**REQUIRED WORK**: Some lines of the records below include the word "pipes". Report how many, and write nothing besides the number.

== Segment start ==

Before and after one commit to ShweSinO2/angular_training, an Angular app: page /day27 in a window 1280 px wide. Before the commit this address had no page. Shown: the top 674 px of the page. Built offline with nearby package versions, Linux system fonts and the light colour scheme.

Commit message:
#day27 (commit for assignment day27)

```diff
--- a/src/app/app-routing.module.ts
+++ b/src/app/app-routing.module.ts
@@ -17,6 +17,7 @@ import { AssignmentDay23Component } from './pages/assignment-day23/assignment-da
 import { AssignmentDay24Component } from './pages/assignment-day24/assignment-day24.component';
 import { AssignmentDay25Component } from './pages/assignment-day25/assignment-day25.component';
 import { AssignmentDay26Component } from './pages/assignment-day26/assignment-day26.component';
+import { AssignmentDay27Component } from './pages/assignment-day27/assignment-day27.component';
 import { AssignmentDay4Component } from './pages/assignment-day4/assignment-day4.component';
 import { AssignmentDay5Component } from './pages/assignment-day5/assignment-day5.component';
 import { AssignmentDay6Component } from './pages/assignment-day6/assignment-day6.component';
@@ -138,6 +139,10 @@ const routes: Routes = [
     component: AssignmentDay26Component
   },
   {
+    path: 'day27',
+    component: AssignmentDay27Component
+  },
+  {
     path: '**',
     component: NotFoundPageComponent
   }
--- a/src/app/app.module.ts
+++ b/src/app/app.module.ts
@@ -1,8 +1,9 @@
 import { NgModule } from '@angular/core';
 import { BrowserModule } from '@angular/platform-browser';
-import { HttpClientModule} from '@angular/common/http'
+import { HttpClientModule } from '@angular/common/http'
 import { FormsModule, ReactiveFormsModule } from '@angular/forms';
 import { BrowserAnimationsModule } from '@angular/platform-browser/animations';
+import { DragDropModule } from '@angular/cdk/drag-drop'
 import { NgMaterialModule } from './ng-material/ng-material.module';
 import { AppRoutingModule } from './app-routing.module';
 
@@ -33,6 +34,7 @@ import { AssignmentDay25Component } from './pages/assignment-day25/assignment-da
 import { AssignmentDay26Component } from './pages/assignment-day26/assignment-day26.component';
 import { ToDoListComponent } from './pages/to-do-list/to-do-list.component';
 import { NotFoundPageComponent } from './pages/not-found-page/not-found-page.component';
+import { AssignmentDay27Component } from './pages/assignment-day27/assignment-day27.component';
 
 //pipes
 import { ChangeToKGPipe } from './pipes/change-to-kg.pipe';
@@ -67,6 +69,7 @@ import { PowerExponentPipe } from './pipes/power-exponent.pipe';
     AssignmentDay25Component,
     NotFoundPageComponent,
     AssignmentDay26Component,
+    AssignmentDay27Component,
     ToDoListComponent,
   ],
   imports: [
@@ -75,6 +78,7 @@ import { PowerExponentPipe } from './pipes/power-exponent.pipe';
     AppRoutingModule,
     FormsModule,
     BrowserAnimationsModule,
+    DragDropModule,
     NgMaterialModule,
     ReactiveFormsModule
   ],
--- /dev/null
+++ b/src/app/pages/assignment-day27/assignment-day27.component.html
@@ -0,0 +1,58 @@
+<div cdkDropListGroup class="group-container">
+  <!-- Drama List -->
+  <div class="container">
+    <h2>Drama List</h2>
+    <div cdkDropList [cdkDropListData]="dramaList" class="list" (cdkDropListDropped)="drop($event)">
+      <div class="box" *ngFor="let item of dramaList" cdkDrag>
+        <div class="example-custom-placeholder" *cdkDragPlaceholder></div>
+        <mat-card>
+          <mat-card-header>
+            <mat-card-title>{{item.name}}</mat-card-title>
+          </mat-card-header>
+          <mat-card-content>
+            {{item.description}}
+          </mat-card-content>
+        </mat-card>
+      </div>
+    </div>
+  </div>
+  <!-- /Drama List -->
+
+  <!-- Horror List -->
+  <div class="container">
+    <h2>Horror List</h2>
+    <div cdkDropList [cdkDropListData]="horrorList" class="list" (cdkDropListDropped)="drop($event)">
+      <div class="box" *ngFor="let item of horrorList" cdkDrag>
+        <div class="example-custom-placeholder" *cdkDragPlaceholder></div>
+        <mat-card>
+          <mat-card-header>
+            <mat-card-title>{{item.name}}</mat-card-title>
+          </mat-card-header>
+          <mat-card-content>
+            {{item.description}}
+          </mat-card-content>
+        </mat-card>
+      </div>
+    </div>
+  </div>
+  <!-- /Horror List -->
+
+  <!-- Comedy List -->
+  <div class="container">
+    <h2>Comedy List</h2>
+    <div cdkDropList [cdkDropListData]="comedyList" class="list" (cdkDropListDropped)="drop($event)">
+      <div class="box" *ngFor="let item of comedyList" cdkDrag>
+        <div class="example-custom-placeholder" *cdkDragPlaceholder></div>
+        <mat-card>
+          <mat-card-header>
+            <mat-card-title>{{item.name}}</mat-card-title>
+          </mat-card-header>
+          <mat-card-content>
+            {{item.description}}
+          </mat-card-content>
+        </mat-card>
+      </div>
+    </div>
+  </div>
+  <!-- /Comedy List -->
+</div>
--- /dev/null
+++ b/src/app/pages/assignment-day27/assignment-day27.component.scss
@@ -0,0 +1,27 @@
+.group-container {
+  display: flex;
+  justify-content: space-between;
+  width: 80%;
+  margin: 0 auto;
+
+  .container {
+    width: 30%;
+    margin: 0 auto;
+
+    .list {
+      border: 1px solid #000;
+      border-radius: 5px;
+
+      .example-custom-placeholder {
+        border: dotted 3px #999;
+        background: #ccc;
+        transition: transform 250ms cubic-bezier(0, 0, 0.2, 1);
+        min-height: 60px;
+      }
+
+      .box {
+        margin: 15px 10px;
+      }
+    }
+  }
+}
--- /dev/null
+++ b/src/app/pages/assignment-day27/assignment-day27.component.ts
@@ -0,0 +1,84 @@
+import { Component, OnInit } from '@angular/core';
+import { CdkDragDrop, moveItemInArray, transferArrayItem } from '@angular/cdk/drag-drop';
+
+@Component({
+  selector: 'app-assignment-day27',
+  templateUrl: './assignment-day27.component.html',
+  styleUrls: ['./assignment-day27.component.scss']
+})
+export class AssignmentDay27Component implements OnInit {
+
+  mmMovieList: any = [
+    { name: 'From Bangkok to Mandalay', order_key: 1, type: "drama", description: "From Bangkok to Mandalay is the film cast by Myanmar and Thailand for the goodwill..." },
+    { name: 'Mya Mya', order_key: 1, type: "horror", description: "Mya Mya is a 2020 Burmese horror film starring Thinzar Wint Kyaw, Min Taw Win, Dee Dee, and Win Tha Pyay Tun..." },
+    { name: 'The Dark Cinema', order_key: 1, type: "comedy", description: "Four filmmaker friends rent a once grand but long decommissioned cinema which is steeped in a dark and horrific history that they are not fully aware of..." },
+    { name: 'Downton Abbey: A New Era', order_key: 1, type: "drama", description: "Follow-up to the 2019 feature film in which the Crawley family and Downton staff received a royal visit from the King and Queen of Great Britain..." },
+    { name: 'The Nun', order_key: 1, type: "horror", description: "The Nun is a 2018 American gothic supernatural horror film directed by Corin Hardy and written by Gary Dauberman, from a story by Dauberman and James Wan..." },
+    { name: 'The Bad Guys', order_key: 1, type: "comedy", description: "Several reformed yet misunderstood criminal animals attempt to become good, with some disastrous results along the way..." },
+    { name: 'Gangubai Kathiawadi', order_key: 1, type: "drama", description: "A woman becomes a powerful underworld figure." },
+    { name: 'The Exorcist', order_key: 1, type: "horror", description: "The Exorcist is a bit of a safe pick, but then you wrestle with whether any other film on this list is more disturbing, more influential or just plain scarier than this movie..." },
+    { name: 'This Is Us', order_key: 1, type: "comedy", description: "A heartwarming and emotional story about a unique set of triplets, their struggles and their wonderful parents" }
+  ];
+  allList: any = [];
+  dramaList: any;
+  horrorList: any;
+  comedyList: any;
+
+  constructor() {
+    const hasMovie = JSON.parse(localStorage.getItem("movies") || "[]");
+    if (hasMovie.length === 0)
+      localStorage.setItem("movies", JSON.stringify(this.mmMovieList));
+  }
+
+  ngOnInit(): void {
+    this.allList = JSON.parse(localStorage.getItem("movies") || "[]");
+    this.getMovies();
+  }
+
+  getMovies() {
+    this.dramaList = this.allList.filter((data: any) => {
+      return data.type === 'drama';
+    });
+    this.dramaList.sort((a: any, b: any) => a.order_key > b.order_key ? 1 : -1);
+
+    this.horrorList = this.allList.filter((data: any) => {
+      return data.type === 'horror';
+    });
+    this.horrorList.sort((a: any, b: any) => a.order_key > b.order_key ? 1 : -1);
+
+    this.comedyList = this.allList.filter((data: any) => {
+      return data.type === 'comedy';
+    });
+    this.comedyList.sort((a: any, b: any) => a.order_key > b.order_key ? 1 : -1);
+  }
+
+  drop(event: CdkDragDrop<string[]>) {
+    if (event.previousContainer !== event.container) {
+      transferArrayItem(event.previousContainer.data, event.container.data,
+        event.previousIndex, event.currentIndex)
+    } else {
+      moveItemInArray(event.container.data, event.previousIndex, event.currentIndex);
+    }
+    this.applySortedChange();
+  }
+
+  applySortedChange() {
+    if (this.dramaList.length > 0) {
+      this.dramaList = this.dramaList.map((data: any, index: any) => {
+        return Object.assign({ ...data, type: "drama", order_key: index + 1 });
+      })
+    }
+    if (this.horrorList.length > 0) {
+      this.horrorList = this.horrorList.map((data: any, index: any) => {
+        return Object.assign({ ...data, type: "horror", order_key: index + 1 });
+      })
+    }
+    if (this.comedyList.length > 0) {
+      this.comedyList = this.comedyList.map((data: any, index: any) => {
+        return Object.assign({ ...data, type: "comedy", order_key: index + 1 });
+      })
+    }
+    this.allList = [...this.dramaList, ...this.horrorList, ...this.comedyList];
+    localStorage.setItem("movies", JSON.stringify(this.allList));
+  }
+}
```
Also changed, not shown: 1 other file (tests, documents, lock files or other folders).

== Segment end ==
== Segment start ==

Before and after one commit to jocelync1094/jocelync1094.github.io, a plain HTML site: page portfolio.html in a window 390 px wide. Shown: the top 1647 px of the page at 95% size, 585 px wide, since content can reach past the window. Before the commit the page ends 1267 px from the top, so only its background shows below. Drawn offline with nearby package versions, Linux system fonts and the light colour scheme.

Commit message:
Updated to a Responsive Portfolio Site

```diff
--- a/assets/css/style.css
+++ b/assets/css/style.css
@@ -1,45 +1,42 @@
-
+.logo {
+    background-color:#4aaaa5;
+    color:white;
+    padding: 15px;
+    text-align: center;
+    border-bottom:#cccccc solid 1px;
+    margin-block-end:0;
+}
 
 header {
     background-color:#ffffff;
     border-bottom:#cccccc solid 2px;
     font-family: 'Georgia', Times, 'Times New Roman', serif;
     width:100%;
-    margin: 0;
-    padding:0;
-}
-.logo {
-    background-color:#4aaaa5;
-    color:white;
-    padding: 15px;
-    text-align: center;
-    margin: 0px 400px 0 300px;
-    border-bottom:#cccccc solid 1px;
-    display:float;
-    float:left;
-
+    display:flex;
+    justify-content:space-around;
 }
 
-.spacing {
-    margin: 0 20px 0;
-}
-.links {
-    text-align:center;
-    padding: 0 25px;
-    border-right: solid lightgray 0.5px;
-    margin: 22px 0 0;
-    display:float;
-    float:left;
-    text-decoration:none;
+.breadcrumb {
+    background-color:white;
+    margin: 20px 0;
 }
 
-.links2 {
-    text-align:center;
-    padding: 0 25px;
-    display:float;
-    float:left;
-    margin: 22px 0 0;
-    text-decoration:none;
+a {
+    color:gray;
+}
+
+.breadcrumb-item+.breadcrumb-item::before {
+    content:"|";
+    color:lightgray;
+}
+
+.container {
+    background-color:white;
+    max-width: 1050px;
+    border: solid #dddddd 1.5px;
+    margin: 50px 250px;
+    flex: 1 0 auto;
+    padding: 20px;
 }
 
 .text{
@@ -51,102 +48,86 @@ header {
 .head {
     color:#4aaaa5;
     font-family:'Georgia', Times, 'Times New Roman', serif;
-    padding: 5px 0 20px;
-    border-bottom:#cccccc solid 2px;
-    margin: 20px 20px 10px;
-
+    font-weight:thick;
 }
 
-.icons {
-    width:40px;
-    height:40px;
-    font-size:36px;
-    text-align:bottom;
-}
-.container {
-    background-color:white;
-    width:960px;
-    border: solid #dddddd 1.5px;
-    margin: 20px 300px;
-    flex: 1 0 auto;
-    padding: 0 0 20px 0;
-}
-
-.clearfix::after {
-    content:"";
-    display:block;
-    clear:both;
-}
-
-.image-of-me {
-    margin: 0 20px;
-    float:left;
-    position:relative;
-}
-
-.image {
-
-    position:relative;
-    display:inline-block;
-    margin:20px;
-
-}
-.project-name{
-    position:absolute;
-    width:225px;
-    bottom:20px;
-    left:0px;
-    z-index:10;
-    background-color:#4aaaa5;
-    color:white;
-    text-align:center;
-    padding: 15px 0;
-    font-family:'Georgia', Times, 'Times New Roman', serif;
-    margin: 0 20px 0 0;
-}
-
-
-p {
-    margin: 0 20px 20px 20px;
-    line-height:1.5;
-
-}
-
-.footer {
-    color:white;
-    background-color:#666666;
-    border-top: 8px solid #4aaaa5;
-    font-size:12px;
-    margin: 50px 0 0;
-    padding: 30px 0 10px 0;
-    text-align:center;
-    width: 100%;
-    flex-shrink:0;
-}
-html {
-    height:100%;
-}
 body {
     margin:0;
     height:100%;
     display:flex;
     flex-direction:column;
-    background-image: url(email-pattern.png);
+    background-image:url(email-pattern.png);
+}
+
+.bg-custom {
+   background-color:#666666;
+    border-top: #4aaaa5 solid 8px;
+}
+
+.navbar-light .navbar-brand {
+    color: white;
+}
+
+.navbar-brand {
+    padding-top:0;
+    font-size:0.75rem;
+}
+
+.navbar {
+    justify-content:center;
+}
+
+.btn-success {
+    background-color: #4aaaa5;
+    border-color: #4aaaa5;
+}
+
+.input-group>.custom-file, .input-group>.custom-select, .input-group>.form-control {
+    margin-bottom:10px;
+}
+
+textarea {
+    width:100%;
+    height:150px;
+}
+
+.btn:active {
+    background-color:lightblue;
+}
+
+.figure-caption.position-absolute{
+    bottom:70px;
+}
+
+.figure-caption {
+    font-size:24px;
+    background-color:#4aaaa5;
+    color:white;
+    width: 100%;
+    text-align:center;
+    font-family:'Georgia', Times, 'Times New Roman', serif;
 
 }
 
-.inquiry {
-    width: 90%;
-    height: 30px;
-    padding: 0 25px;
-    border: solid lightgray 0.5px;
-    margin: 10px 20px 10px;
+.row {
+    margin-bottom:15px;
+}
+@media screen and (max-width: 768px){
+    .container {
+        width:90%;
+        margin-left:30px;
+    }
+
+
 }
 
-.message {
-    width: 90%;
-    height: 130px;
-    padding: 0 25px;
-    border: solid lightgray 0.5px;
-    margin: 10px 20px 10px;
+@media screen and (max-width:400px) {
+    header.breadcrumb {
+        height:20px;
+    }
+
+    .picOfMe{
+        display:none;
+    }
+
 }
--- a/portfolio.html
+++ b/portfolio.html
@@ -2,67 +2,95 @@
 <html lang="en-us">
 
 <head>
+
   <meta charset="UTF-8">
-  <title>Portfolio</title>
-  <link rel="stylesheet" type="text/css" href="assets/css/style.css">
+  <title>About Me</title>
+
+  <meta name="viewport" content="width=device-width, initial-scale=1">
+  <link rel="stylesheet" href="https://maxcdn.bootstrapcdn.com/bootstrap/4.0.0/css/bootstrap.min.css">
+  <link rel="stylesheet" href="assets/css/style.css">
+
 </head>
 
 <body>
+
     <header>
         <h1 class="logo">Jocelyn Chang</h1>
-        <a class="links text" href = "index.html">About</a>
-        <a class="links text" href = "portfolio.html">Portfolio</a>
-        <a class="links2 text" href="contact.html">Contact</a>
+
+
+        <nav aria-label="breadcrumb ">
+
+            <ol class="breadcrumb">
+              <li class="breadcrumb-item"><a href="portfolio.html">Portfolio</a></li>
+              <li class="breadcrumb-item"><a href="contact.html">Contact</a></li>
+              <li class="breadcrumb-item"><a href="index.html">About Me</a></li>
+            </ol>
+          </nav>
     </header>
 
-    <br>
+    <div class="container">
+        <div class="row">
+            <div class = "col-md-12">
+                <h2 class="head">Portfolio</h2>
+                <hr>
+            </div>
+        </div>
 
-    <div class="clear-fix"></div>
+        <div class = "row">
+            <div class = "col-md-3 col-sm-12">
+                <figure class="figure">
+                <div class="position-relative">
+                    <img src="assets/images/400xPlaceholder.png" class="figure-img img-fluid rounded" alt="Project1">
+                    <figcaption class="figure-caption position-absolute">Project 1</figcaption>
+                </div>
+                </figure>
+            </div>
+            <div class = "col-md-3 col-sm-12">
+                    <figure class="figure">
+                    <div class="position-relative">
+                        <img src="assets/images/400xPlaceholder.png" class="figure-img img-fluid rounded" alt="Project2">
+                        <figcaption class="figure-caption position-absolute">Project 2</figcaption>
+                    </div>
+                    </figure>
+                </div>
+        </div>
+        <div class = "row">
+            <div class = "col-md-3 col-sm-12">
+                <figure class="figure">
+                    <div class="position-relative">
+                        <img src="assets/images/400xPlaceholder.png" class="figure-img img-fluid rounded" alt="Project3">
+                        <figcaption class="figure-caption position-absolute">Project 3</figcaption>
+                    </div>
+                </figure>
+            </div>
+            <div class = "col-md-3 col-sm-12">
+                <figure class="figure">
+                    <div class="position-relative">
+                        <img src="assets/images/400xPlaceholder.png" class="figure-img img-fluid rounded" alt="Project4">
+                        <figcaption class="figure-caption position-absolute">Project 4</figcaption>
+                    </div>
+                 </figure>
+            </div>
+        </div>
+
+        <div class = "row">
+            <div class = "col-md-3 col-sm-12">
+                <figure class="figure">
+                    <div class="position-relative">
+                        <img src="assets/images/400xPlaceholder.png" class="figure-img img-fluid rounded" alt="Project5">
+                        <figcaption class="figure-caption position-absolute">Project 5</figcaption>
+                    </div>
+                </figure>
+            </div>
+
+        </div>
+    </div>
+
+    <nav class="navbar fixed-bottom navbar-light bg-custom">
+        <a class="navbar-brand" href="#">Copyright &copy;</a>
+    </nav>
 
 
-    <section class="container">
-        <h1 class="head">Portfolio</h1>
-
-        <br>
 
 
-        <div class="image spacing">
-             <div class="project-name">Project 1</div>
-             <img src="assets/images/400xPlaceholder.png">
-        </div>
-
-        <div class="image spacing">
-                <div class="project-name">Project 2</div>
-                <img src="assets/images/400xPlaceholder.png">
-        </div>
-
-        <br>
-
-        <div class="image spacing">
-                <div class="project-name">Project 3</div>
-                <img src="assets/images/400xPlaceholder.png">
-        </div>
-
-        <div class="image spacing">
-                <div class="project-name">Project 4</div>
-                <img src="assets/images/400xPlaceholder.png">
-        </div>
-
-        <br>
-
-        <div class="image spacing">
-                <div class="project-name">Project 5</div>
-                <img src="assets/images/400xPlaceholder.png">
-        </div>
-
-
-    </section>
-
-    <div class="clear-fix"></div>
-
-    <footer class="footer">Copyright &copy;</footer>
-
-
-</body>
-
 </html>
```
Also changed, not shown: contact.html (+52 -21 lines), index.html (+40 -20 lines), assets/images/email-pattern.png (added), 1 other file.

== Segment end ==

**EXERCISE SOLUTION**: 4